As you can see from the 3-year gold chart posted below, every attempt to break gold below the $1,520 spot price mark has failed so far, as there is a limit to the number of speculative longs that are prepared to sell their positions on lower prices...and once that point is reached, the price can go no lower.
(Click on image to enlarge)
The same can be said for silver as well, as the line in the sand appears to be around the $25.50 spot price mark. Any move below that price will happen on very little net volume, as the silver market is more cleaned out now that at any time in the last ten years when silver was US$4 the ounce. There is little blood left in the silver stone, as the law of diminishing returns is in play here...and it's my opinion that all dips should be bought.
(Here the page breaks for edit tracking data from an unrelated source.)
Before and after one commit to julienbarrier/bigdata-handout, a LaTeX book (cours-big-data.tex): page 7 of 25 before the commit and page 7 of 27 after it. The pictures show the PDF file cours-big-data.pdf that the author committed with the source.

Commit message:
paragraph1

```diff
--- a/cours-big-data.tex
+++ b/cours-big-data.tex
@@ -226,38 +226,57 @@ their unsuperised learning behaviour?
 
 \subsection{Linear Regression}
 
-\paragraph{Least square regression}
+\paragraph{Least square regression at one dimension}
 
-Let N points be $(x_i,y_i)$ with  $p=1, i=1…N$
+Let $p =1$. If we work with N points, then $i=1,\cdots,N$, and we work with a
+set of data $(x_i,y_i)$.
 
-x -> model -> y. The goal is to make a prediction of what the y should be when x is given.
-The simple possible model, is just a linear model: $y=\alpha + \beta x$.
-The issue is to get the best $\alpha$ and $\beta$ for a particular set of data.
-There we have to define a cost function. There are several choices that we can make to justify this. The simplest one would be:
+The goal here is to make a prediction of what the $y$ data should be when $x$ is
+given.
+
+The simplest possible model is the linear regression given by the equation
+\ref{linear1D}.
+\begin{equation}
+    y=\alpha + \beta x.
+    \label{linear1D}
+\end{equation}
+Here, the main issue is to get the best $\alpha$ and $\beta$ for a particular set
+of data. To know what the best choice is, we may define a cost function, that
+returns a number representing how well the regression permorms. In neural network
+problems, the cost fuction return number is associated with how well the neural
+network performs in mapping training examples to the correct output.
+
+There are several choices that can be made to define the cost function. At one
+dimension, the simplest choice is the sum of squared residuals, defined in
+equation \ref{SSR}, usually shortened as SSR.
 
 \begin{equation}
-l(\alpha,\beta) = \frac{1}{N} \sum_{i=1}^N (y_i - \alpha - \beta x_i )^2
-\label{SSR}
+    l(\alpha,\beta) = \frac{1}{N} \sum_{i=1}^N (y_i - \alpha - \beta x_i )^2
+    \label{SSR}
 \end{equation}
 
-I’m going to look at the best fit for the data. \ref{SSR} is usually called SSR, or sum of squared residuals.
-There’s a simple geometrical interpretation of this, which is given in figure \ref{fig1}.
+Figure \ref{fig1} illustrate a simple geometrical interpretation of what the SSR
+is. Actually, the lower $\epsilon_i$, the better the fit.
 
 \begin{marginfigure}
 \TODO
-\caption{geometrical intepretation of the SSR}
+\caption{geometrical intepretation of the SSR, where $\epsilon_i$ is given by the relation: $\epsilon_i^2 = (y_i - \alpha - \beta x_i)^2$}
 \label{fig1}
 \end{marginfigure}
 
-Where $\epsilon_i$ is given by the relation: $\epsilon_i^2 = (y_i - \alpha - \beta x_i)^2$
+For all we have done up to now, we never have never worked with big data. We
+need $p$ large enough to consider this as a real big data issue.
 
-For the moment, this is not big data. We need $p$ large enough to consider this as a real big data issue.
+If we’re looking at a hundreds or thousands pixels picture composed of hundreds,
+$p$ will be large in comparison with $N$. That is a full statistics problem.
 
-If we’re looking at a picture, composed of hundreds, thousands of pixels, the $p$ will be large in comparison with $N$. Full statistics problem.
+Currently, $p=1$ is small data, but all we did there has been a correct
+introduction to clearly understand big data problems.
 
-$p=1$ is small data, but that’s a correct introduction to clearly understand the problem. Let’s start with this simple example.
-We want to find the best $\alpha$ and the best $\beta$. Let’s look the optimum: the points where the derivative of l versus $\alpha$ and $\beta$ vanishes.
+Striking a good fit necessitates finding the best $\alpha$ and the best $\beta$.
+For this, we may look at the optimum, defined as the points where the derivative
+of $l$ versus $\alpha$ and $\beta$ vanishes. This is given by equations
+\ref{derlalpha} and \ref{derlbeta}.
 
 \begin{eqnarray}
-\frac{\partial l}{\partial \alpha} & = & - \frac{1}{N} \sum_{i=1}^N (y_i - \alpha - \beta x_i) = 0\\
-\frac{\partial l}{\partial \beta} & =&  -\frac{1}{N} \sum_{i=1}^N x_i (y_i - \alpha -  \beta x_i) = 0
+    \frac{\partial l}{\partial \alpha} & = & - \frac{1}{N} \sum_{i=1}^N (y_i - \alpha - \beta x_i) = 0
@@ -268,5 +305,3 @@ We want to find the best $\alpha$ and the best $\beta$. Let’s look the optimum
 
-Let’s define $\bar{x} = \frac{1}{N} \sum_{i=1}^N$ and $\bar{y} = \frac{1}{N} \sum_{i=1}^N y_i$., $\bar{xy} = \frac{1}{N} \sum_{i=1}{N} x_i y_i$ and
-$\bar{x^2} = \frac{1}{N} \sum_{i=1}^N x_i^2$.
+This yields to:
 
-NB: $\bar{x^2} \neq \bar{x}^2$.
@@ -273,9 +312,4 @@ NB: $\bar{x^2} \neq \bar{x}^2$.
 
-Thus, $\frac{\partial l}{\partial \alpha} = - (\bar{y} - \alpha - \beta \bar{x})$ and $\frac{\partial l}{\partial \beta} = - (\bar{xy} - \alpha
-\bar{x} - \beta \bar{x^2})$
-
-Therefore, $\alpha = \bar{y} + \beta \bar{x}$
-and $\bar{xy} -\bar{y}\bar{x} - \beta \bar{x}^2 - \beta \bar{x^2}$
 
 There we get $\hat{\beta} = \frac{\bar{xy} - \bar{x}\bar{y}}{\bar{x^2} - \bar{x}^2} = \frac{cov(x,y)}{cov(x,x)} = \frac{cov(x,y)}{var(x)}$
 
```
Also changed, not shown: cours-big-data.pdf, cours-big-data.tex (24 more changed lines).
(Click on image to enlarge)
But never underestimate what these bullion bank crooks can pull out of their bag of dirty tricks. All we can do is wait it out and buy the dips as they are presented to us. It was busy at my bullion dealer's store yesterday with people doing precisely that.
Very little happened price-wise in Far East trading during their Tuesday...and not much is happening now that London has been open a couple of hours. Volume is very light in both metals...and the dollar index is comatose, so I wouldn't read a thing into the current price action...or lack thereof.
Before signing off, I'd like to point out the upcoming "Casey's Fall Summit - Navigating the Politicized Economy". It's being held over three days...September 7-9th at the Park Hyatt Aviara Resort in Carlsbad, California. It's being co-sponsored by my good friend Eric Sprott...and it will be well worth attending...and like every other Casey Research summit, it will sell out quickly. You can find out more by clicking here.
See you on Wednesday.